January 13, 2012 by markstani
There is a danger of doing Chris Womersley’s post-First World War Australian Outback saga Bereft (pub. Quercus) a disservice by describing it as ‘unputdownable’.
So-called ‘unputdownable’ books often turn out to be a sort of literary soufflé: scrumptious for the most part, but in the habit of leaving their readers feeling strangely unsated at the finish.
Unputdownability is generally the territory of common crime whodunnits or celebrity memoirs: in other words, it’s a recommendation which guarantees accessibility and ready-made momentum – tune in and zone out, just so long as it lasts.
You could call ‘Bereft’ a crime drama, after a fashion, but it’s definitely no whodunnit: you get a good inkling of the perpetrator fairly soon, and it’s as good as confirmed before you hit half-way. Nor is it any form of literary comfort food. Womersley’s book describes the horrors of the trenches, the lingering, debilitating hell of gas attacks, and what we would in modern parlance call post-traumatic stress disorder more viscerally than most.

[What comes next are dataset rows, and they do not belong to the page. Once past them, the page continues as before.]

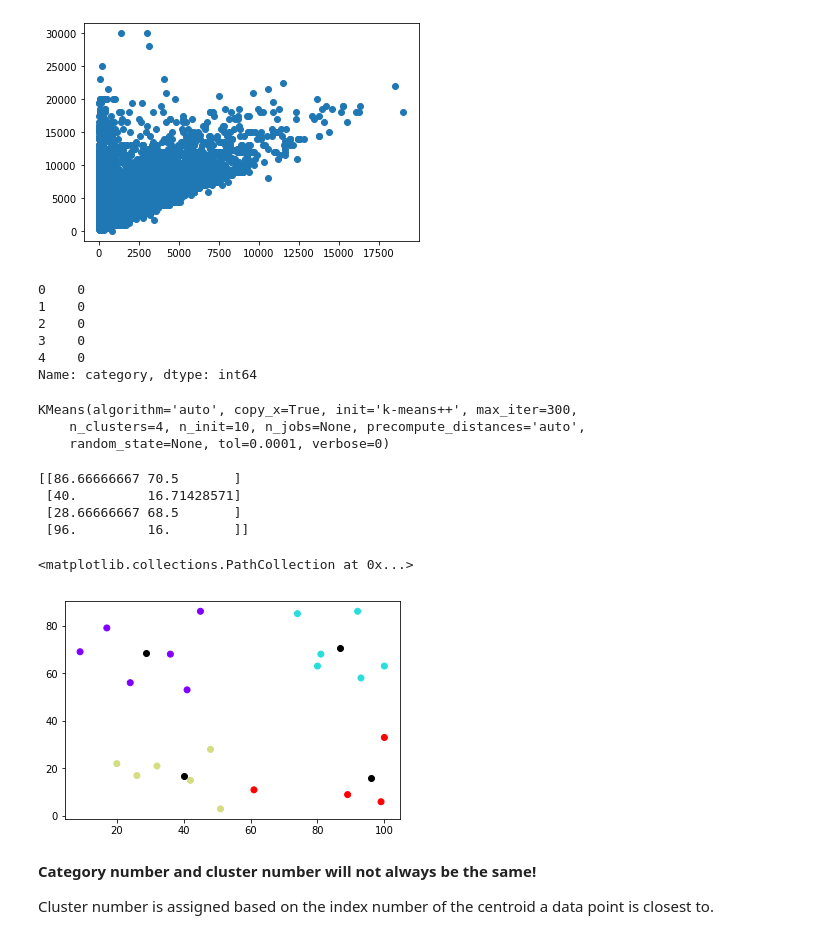
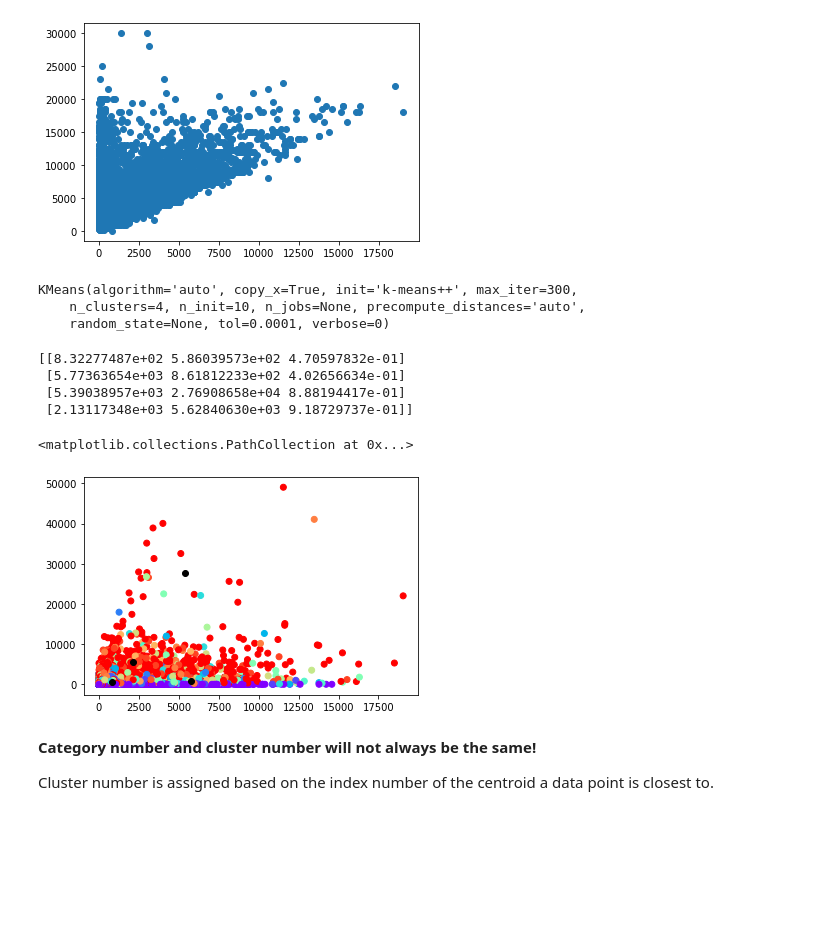
Before and after one commit to ghorellana/kmeanscreditcards, a Jupyter notebook: KMeansClustering-CreditCards.ipynb, the cells around one changed output. Cells and saved outputs as stored; diff of their text form; code cells hidden in the pictures; blank space fills up the shorter version.

```diff
--- a/KMeansClustering-CreditCards.ipynb
+++ b/KMeansClustering-CreditCards.ipynb
@@ -46,6 +37,6 @@ df
 8950 rows × 18 columns
 # %%
 #make a dataframe called X to hold the predictive features (exclude the category)
-X = df.drop(['CUST_ID', 'BALANCE_FREQUENCY', 'ONEOFF_PURCHASES', 'INSTALLMENTS_PURCHASES', 'CASH_ADVANCE', 'ONEOFF_PURCHASES_FREQUENCY', 'PURCHASES_TRX', 'CASH_ADVANCE_FREQUENCY', 'PAYMENTS', 'MINIMUM_PAYMENTS','PURCHASES_INSTALLMENTS_FREQUENCY', 'CASH_ADVANCE_TRX', 'PRC_FULL_PAYMENT', 'TENURE'], axis=1)
+X = df.drop(['CREDIT_LIMIT', 'CUST_ID', 'BALANCE_FREQUENCY', 'ONEOFF_PURCHASES', 'INSTALLMENTS_PURCHASES', 'CASH_ADVANCE', 'ONEOFF_PURCHASES_FREQUENCY', 'PURCHASES_TRX', 'CASH_ADVANCE_FREQUENCY', 'PAYMENTS', 'MINIMUM_PAYMENTS','PURCHASES_INSTALLMENTS_FREQUENCY', 'CASH_ADVANCE_TRX', 'PRC_FULL_PAYMENT', 'TENURE'], axis=1)
 X.head()
 # %% [output]
@@ -62,18 +53,6 @@ plt.scatter(df['BALANCE'],df['CREDIT_LIMIT'])
 # %% [output]
 <matplotlib.collections.PathCollection at 0x...>
 [figure]
-# %%
-# dataframe of one column
-# holds target variable "category"
-y = df['category'].copy()
-y.head()
-# %% [output]
-0    0
-1    0
-2    0
-3    0
-4    0
-Name: category, dtype: int64
 # %%
 #initialize k-means function
 #set number of clusters to categorize = 4
@@ -95,21 +74,21 @@ KMeans(algorithm='auto', copy_x=True, init='k-means++', max_iter=300,
 #index 3 is red cluster
 print(kmeans.cluster_centers_)
 # %% [output]
-[[86.66666667 70.5       ]
- [40.         16.71428571]
- [28.66666667 68.5       ]
- [96.         16.        ]]
+[[8.32277487e+02 5.86039573e+02 4.70597832e-01]
+ [5.77363654e+03 8.61812233e+02 4.02656634e-01]
+ [5.39038957e+03 2.76908658e+04 8.88194417e-01]
+ [2.13117348e+03 5.62840630e+03 9.18729737e-01]]
 # %%
 #scatterplot of original categories with k-means calculated centroids
 
 #clusters of original features based on original category
-plt.scatter(df['feature1'],df['feature2'], c=df['category'], cmap= 'rainbow')
+plt.scatter(df['BALANCE'],df['PURCHASES'], c=df['PURCHASES_FREQUENCY'], cmap= 'rainbow')
 
 #plot x, y axis coordinates for centroids
 plt.scatter(kmeans.cluster_centers_[:,0], kmeans.cluster_centers_[:,1], c='black')
 # %% [output]
 <matplotlib.collections.PathCollection at 0x...>
-[figure, old version]
+[figure, new version]
 # %%
 #add a new column to dataframe called "cluster"
 #can use this to compare features of clusters to original categories
```
Also changed, not shown: parts of 35 cells of this notebook.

But one thing Womersley’s book does have is momentum, as it follows the returning soldier Quinn Walker’s arrival from the War in 1919 to his home town of Flint, a sun-bleached scrub of a place ravaged not only by the loss of so many of its fighting men, but also in the grip of a deadly influenza epidemic.
For Quinn, it’s the least of his worries. It’s the first time he has set foot back in the place in ten years, since he was accused of an unspeakable crime against his sister. He knows the townsfolk will seek to hang him if they find him back. Hiding out in the woods above town, Quinn falls in with a runaway orphan, Sadie Fox, whose ghostly ways and impish companionship help bring his past to life, and make his options a little clearer in his gas-fogged head.
If Womersley is strong on evoking the barren, hopeless landscape of this part of New South Wales, he is even better at painting the bleak and incestuous lives of its inhabitants:
When it was dark, they ate cold beans and dry bread, and Sadie told Quinn of other things: Mrs Taylor, who wept every night over the deaths of her three sons in the war; the McClaren boy, who died from the plague and how a slug of blood leaked from his ear when they carried him from the house; how the Reverend’s daughter Casey Smail got pregnant to a travelling salesman and they took her to the Chinaman to drink a potion that dissolved her baby; the Harman boy, who came back from the war possessed by the Devil; that his uncle Robert Dalton sometimes visited the widowed Mrs Higgins late at night. Who was dead, who married – the events that tangle and weave, over time, to make a town’s history.
If Quinn’s mind is not tortured enough by the memory of his sister, it is also subjected to violent, wartime flashbacks which tend to merge into a nightmarish soup with the travails of his present. It’s a surprisingly Gothic novel, in which certain mysteries are never quite solved. The vagueness of a visit to a Paris séance weighs heavy throughout, as do the flitting appearances of Sadie, a character so otherworldly as to sometimes seem hardly really there at all.
In the wrong hands, the slight, otherworldly Sadie could have become a cumbersome cliché: a clumsy metaphor for loss and longing; an irritating diversion from the momentum of an urgent central plot of a man returning home in search of redemption.
In fact, as Womersley’s superbly paced novel builds to its inevitable but never less than enthralling climax, it’s the spectre of Sadie who will do her best to cajole you into putting your chores on hold and pulling ‘Bereft’ back off the bookshelf. Unputdownable? Almost. But much more steak dinner than soufflé.